On and around Wednesday October 16, 2019, an alliance of organisations all over the world came together to increase public awareness of cardiac arrests and increase the number of people trained in life saving CPR by organising and facilitating training events.
It's the sixth annual Restart a Heart campaign and the second annual World Restart a Heart (WRSAH) campaign.
The event was managed by Seringa Dudley a member of Kenilworth HeartSafe who is a professional first aid trainer.
The Kenilworth HeartSafe group, launched last year under the umbrella of Warwickshire Hearts, a local registered charity, that has been working to make sure there are sufficient number of defibrillators available to be used across the town.
The mission of Kenilworth HeartSafe is to train all residents of the town over the age of 7 in CPR and defibrillator techniques.
Without immediate CPR and defibrillation when cardiac arrest occurs, the chances of survival are less than 5 per cent.
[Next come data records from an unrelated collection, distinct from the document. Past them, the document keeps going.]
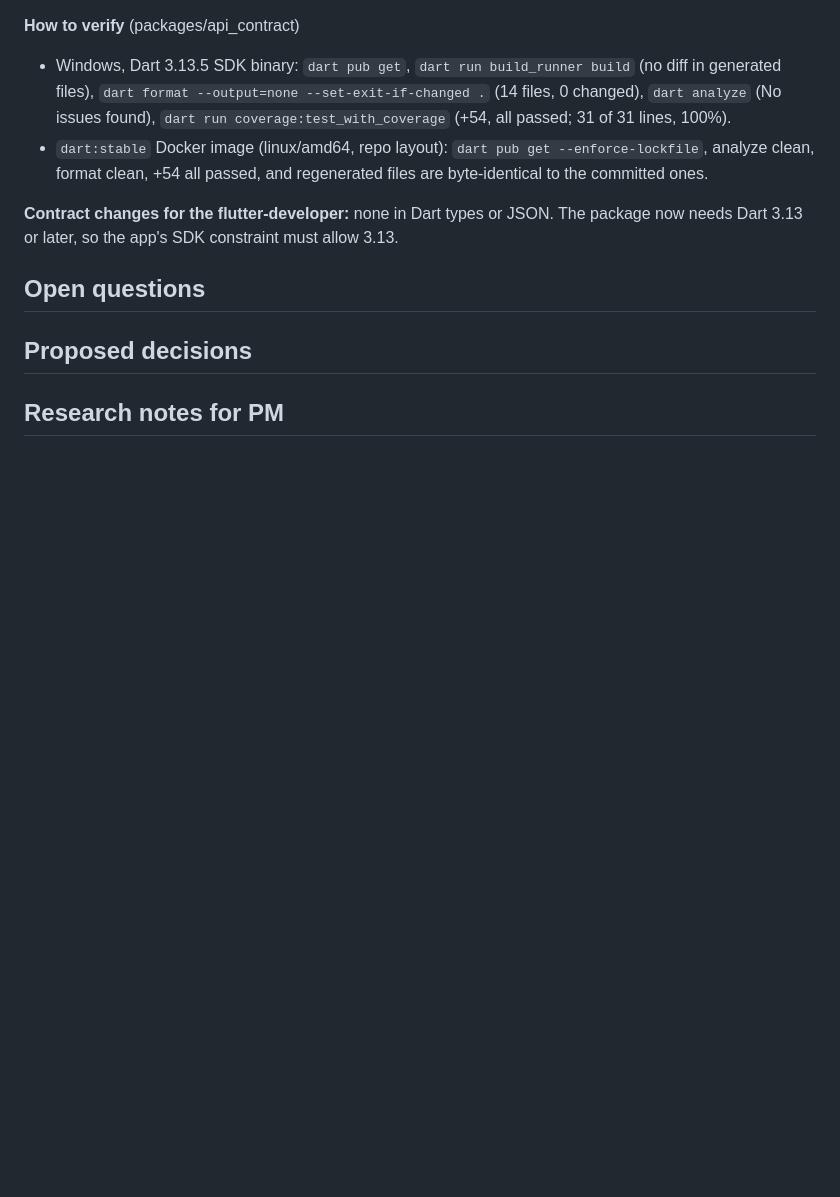
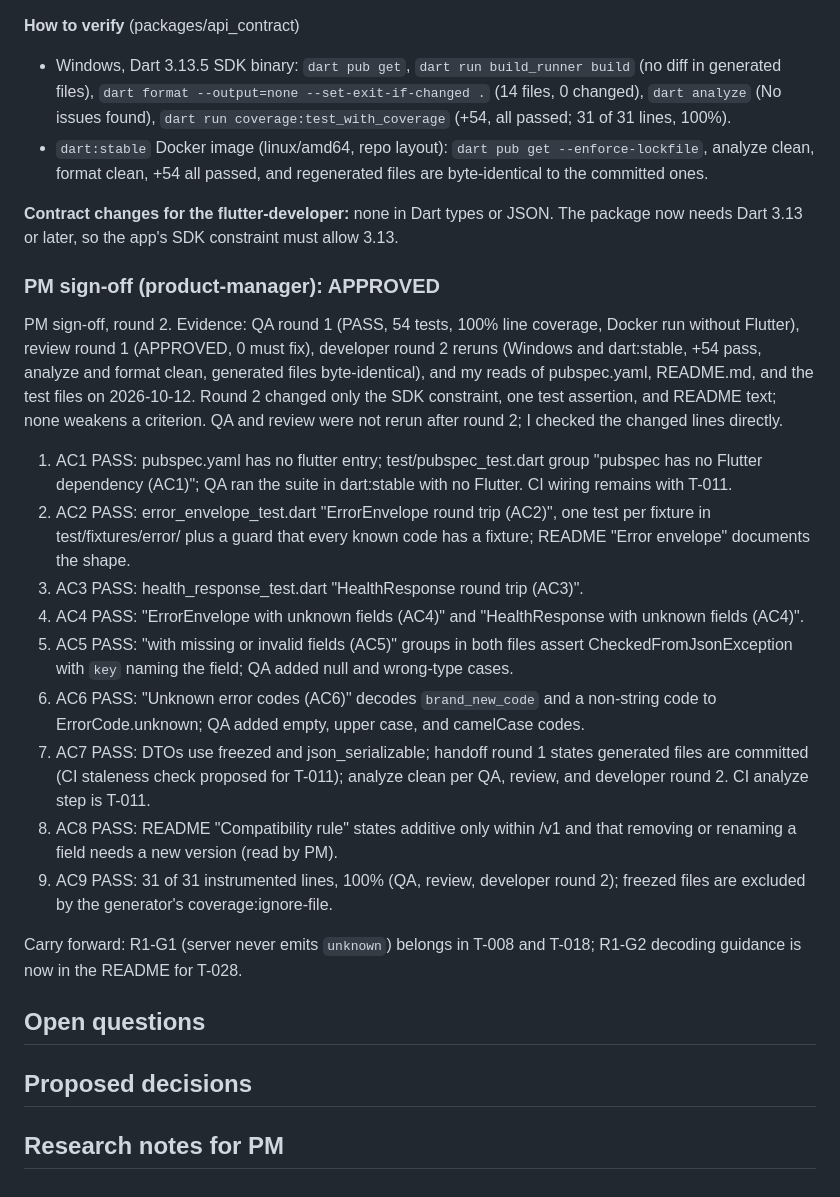
Before and after one commit to bartbasi/boardgame, a Markdown page: docs/handoffs/T-007.md, the part around the change. Drawn GitHub-style; blank space fills up the shorter version.

Commit message:
T-007: PM sign-off round 2
Co-Authored-By: Claude Opus 5.5 <noreply@anthropic.com>

```diff
--- a/docs/handoffs/T-007.md
+++ b/docs/handoffs/T-007.md
@@ -181,6 +181,22 @@ Review, round 1. Scope: `git diff main...HEAD` (6 commits, 41 files) against T-0
 
 **Contract changes for the flutter-developer:** none in Dart types or JSON. The package now needs Dart 3.13 or later, so the app's SDK constraint must allow 3.13.
 
+### PM sign-off (product-manager): APPROVED
+
+PM sign-off, round 2. Evidence: QA round 1 (PASS, 54 tests, 100% line coverage, Docker run without Flutter), review round 1 (APPROVED, 0 must fix), developer round 2 reruns (Windows and dart:stable, +54 pass, analyze and format clean, generated files byte-identical), and my reads of pubspec.yaml, README.md, and the test files on 2026-10-12. Round 2 changed only the SDK constraint, one test assertion, and README text; none weakens a criterion. QA and review were not rerun after round 2; I checked the changed lines directly.
+
+1. AC1 PASS: pubspec.yaml has no flutter entry; test/pubspec_test.dart group "pubspec has no Flutter dependency (AC1)"; QA ran the suite in dart:stable with no Flutter. CI wiring remains with T-011.
+2. AC2 PASS: error_envelope_test.dart "ErrorEnvelope round trip (AC2)", one test per fixture in test/fixtures/error/ plus a guard that every known code has a fixture; README "Error envelope" documents the shape.
+3. AC3 PASS: health_response_test.dart "HealthResponse round trip (AC3)".
+4. AC4 PASS: "ErrorEnvelope with unknown fields (AC4)" and "HealthResponse with unknown fields (AC4)".
+5. AC5 PASS: "with missing or invalid fields (AC5)" groups in both files assert CheckedFromJsonException with `key` naming the field; QA added null and wrong-type cases.
+6. AC6 PASS: "Unknown error codes (AC6)" decodes `brand_new_code` and a non-string code to ErrorCode.unknown; QA added empty, upper case, and camelCase codes.
+7. AC7 PASS: DTOs use freezed and json_serializable; handoff round 1 states generated files are committed (CI staleness check proposed for T-011); analyze clean per QA, review, and developer round 2. CI analyze step is T-011.
+8. AC8 PASS: README "Compatibility rule" states additive only within /v1 and that removing or renaming a field needs a new version (read by PM).
+9. AC9 PASS: 31 of 31 instrumented lines, 100% (QA, review, developer round 2); freezed files are excluded by the generator's coverage:ignore-file.
+
+Carry forward: R1-G1 (server never emits `unknown`) belongs in T-008 and T-018; R1-G2 decoding guidance is now in the README for T-028.
+
 ## Open questions
 
 ## Proposed decisions
```
Also changed, not shown: docs/backlog.md (+1 -1 lines).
With a defibrillator being used on a patient combined with effective CPR, the odds of survival can be increased dramatically. Survival rates drop 7-10 per cent for every minute without appropriate CPR/AED support and permanent brain damage can be incurred within 10 minutes.
The Kenilworth School event took place in two separate halls with one group led by Seringa and the other by Ryan Smith, a non-clinical partner at Abbey Medical Centre.
Sixteen volunteer members of Kenilworth HeartSafe provided training support, including Dr. Christopher Smith of the University of Warwick Medical School, who also brought three medical students with him.
All of the training team were extremely impressed with the attentiveness and courtesy shown to them by the students.
Kenilworth School Headteacher Hayden Abbot said "I am very pleased that, with the support of the volunteers from Kenilworth HeartSafe, our Year 7 students were able to benefit from this valuable training. Now all students who took part have the skills to Restart a Heart".
The School and Kenilworth HeartSafe hope to make this a regular annual event.